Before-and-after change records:
- - -
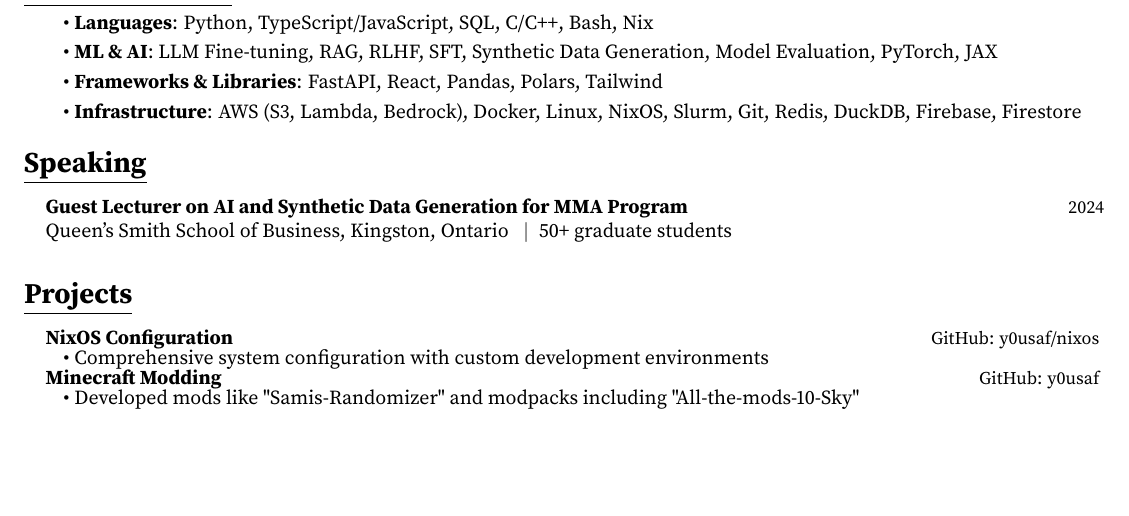
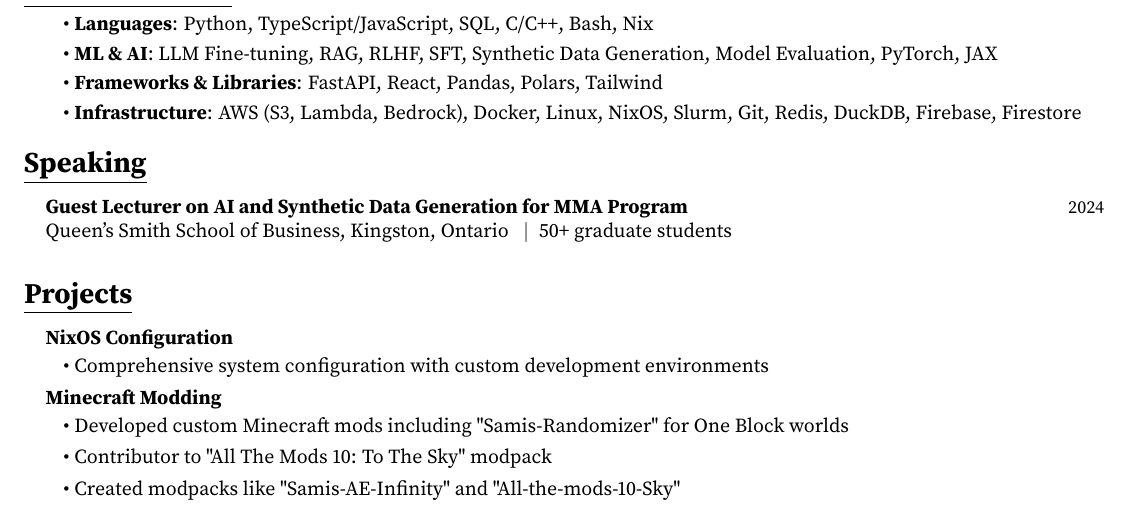
Before and after one commit to y0usaf/resume, a LaTeX CV (resume_samiansari.tex): part of the page, cut so that both start at the same text, the shorter picture padded with empty space. Compiled offline with pdfLaTeX.

Commit message:
Improve projects section layout and content

```diff
--- a/resume_samiansari.tex
+++ b/resume_samiansari.tex
@@ -118,18 +118,20 @@
 %-----------PROJECTS-----------
 \section{Projects}
 
-\hspace{0.15in}{\bfseries NixOS Configuration} \hfill {\small GitHub: \href{https://github.com/y0usaf/nixos}{y0usaf/nixos}}
-\vspace{-2pt}
-\begin{itemize}[leftmargin=0.35in, itemsep=-2pt, topsep=0pt, labelsep=0.035in]
+\hspace{0.15in}{\bfseries \href{https://github.com/y0usaf/nixos}{NixOS Configuration}}
+\vspace{2pt}
+\begin{itemize}[leftmargin=0.35in, itemsep=0pt, topsep=0pt, labelsep=0.035in]
 \item Comprehensive system configuration with custom development environments
 \end{itemize}
-\vspace{-2pt}
+\vspace{4pt}
 
-\hspace{0.15in}{\bfseries Minecraft Modding} \hfill {\small GitHub: \href{https://github.com/y0usaf}{y0usaf}}
-\vspace{-2pt}
-\begin{itemize}[leftmargin=0.35in, itemsep=-2pt, topsep=0pt, labelsep=0.035in]
-\item Developed mods like "Samis-Randomizer" and modpacks including "All-the-mods-10-Sky"
+\hspace{0.15in}{\bfseries \href{https://github.com/y0usaf}{Minecraft Modding}}
+\vspace{2pt}
+\begin{itemize}[leftmargin=0.35in, itemsep=0pt, topsep=0pt, labelsep=0.035in]
+\item Developed custom Minecraft mods including "Samis-Randomizer" for One Block worlds
+\item Contributor to "All The Mods 10: To The Sky" modpack
+\item Created modpacks like "Samis-AE-Infinity" and "All-the-mods-10-Sky"
 \end{itemize}
-\vspace{-2pt}
+\vspace{4pt}
 
 \end{document}
```
Also changed, not shown: resume_samiansari.pdf.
- - -
Wherever the string "Minecraft" is found in the entries, copy the line it sits in.

**Solution**.
-\hspace{0.15in}{\bfseries Minecraft Modding} \hfill {\small GitHub: \href{https://github.com/y0usaf}{y0usaf}}
+\hspace{0.15in}{\bfseries \href{https://github.com/y0usaf}{Minecraft Modding}}
+\item Developed custom Minecraft mods including "Samis-Randomizer" for One Block worlds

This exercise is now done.